#### [TASK PROMPT]
Look through the lines below and extract each one that contains "StatusBar".

#### [DATA PROVIDED]
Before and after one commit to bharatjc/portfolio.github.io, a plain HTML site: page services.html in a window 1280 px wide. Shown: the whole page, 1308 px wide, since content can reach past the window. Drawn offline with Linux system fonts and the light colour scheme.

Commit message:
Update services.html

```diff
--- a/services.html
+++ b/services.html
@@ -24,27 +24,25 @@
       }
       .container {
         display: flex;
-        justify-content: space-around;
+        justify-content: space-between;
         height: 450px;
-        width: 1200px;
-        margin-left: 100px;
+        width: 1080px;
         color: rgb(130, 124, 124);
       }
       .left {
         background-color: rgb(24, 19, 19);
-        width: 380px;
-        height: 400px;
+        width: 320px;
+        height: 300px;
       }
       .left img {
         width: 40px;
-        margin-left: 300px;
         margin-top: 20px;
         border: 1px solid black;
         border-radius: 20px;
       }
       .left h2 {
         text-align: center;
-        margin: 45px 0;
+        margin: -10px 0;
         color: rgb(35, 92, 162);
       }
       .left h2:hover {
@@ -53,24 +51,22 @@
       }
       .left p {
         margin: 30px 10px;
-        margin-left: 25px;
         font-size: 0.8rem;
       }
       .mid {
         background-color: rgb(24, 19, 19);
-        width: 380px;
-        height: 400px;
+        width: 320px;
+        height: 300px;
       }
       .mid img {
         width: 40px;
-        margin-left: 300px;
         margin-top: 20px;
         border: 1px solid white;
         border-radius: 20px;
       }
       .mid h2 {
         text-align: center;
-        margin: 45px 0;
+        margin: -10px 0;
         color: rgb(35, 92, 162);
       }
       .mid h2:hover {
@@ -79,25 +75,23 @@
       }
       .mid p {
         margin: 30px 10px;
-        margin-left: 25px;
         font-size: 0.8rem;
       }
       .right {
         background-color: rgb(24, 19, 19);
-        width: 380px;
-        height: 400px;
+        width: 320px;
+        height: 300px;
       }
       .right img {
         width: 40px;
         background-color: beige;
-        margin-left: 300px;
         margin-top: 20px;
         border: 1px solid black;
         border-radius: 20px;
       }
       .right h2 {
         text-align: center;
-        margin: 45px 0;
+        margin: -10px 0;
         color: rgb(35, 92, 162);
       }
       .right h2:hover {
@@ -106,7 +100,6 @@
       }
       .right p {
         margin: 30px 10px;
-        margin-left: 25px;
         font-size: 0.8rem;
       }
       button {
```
==
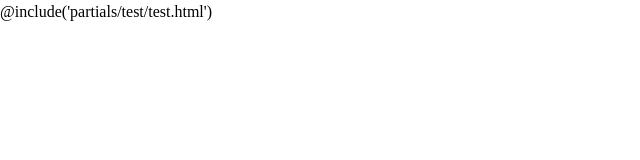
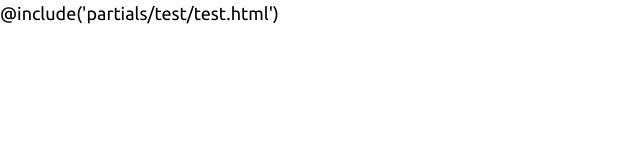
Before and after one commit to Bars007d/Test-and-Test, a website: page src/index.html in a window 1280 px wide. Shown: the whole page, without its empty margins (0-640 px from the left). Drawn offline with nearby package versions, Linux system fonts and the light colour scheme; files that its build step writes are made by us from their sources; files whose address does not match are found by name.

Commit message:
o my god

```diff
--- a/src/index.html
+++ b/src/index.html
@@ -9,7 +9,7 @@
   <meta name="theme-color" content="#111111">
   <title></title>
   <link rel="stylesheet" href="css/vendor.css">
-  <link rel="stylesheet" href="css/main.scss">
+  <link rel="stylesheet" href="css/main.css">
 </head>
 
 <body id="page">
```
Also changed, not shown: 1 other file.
==
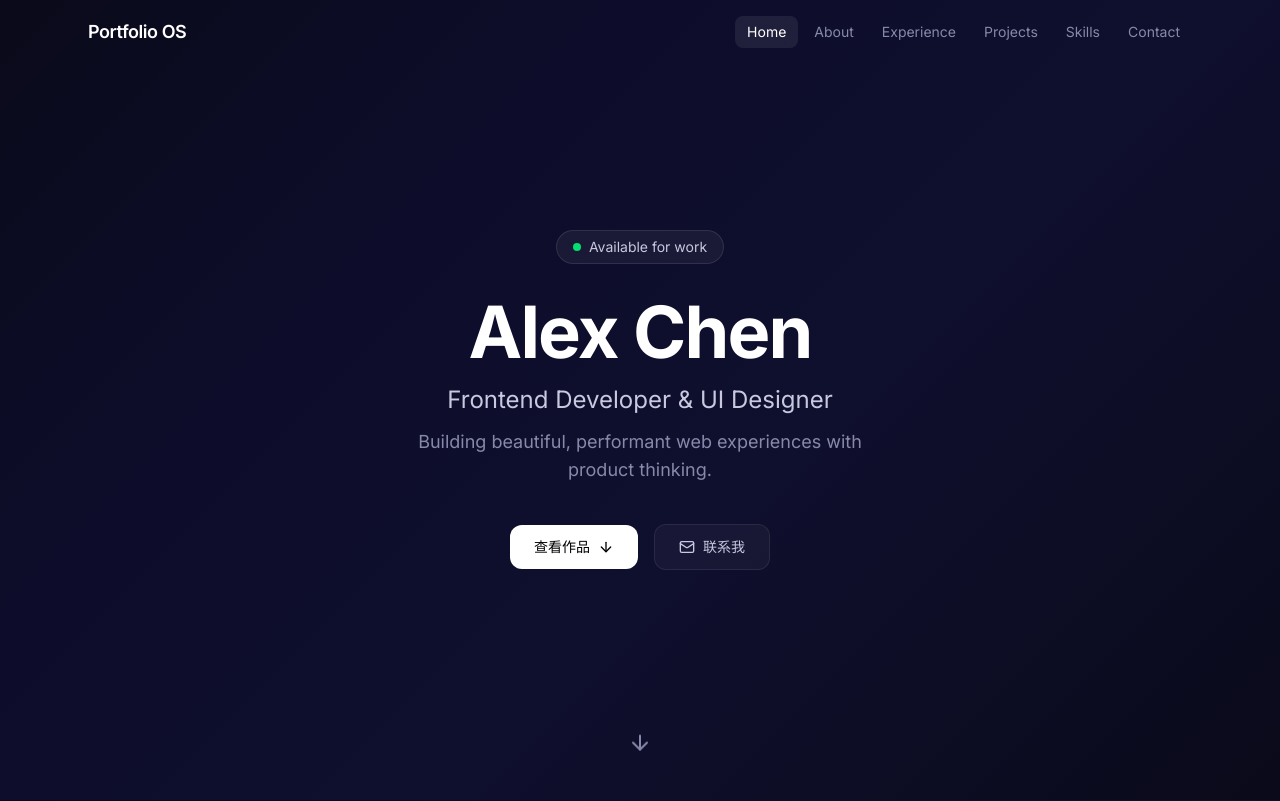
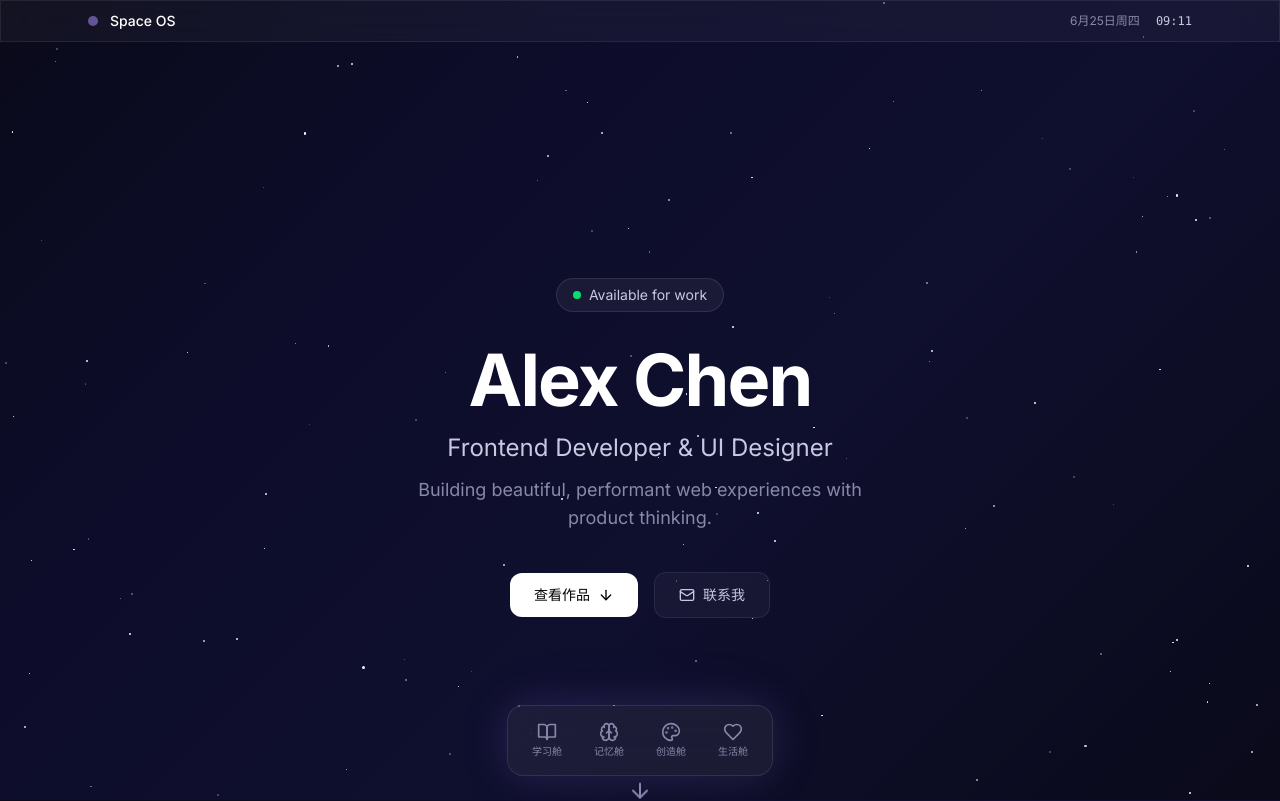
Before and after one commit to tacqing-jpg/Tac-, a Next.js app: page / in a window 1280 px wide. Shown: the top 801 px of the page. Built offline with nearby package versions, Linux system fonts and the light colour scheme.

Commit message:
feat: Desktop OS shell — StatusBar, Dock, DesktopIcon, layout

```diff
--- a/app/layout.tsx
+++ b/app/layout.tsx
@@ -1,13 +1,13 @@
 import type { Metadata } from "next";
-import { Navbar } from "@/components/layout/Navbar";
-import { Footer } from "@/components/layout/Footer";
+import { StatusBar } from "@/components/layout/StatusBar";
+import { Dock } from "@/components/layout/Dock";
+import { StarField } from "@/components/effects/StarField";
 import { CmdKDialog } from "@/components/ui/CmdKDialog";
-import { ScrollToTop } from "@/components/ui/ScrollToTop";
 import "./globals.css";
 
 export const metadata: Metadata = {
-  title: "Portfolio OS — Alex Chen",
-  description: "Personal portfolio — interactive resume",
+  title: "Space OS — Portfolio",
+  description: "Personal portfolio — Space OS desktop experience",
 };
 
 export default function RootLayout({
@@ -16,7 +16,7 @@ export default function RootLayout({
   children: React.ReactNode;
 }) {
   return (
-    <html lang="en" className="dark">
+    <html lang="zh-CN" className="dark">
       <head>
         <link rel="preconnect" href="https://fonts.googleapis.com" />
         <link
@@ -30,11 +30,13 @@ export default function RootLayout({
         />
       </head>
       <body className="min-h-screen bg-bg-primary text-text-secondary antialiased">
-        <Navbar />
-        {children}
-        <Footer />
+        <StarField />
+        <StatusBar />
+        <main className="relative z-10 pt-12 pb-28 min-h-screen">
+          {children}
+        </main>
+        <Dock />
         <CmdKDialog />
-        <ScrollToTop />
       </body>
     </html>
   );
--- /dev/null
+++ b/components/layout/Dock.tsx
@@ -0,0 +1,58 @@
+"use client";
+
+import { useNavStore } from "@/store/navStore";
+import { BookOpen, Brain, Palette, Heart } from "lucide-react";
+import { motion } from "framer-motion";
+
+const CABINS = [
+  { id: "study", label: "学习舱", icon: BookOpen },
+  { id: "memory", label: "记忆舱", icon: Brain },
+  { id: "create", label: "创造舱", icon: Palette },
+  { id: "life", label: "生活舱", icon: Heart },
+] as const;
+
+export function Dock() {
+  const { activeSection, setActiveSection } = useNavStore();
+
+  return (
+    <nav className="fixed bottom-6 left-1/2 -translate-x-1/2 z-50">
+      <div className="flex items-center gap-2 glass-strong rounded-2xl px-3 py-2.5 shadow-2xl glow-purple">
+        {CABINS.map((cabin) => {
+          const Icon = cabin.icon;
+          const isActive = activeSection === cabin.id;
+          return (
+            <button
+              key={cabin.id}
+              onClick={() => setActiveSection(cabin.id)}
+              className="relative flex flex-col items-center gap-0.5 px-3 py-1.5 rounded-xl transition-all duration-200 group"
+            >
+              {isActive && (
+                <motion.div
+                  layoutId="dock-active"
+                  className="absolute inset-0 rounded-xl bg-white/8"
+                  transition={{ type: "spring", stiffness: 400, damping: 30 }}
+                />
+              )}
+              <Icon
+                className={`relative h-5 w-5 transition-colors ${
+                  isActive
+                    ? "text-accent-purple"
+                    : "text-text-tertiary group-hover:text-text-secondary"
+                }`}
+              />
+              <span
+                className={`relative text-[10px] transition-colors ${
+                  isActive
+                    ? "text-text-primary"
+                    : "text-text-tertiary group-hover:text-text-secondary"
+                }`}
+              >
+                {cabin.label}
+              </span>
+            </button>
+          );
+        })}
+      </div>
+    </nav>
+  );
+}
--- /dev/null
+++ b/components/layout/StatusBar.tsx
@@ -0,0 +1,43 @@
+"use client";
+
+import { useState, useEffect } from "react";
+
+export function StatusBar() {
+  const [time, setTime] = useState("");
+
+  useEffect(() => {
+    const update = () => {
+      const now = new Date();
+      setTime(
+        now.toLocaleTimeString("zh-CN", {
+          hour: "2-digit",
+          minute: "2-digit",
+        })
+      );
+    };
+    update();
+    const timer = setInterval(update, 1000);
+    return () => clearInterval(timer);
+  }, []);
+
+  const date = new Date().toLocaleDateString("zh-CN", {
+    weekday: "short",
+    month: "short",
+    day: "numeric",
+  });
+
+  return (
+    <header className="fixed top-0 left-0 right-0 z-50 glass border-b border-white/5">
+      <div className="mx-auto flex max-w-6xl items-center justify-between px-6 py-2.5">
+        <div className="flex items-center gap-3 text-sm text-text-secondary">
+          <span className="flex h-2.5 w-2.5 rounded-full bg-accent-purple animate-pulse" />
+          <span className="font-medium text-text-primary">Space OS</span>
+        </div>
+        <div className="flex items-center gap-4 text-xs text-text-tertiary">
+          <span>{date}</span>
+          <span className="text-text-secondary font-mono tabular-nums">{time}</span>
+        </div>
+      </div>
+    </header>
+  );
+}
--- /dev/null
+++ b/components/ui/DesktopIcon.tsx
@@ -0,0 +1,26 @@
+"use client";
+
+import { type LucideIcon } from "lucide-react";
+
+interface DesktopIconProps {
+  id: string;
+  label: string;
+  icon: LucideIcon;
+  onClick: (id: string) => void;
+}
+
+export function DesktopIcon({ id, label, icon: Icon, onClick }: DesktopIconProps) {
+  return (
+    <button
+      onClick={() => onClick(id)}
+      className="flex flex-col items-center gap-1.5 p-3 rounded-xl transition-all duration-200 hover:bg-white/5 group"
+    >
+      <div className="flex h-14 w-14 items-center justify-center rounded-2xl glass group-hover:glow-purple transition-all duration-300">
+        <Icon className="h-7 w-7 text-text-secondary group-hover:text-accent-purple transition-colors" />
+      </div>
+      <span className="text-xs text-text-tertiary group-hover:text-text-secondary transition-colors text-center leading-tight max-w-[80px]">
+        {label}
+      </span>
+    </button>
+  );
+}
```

#### [SOLVED EXERCISE]
feat: Desktop OS shell — StatusBar, Dock, DesktopIcon, layout
+import { StatusBar } from "@/components/layout/StatusBar";
+        <StatusBar />
+++ b/components/layout/StatusBar.tsx
+export function StatusBar() {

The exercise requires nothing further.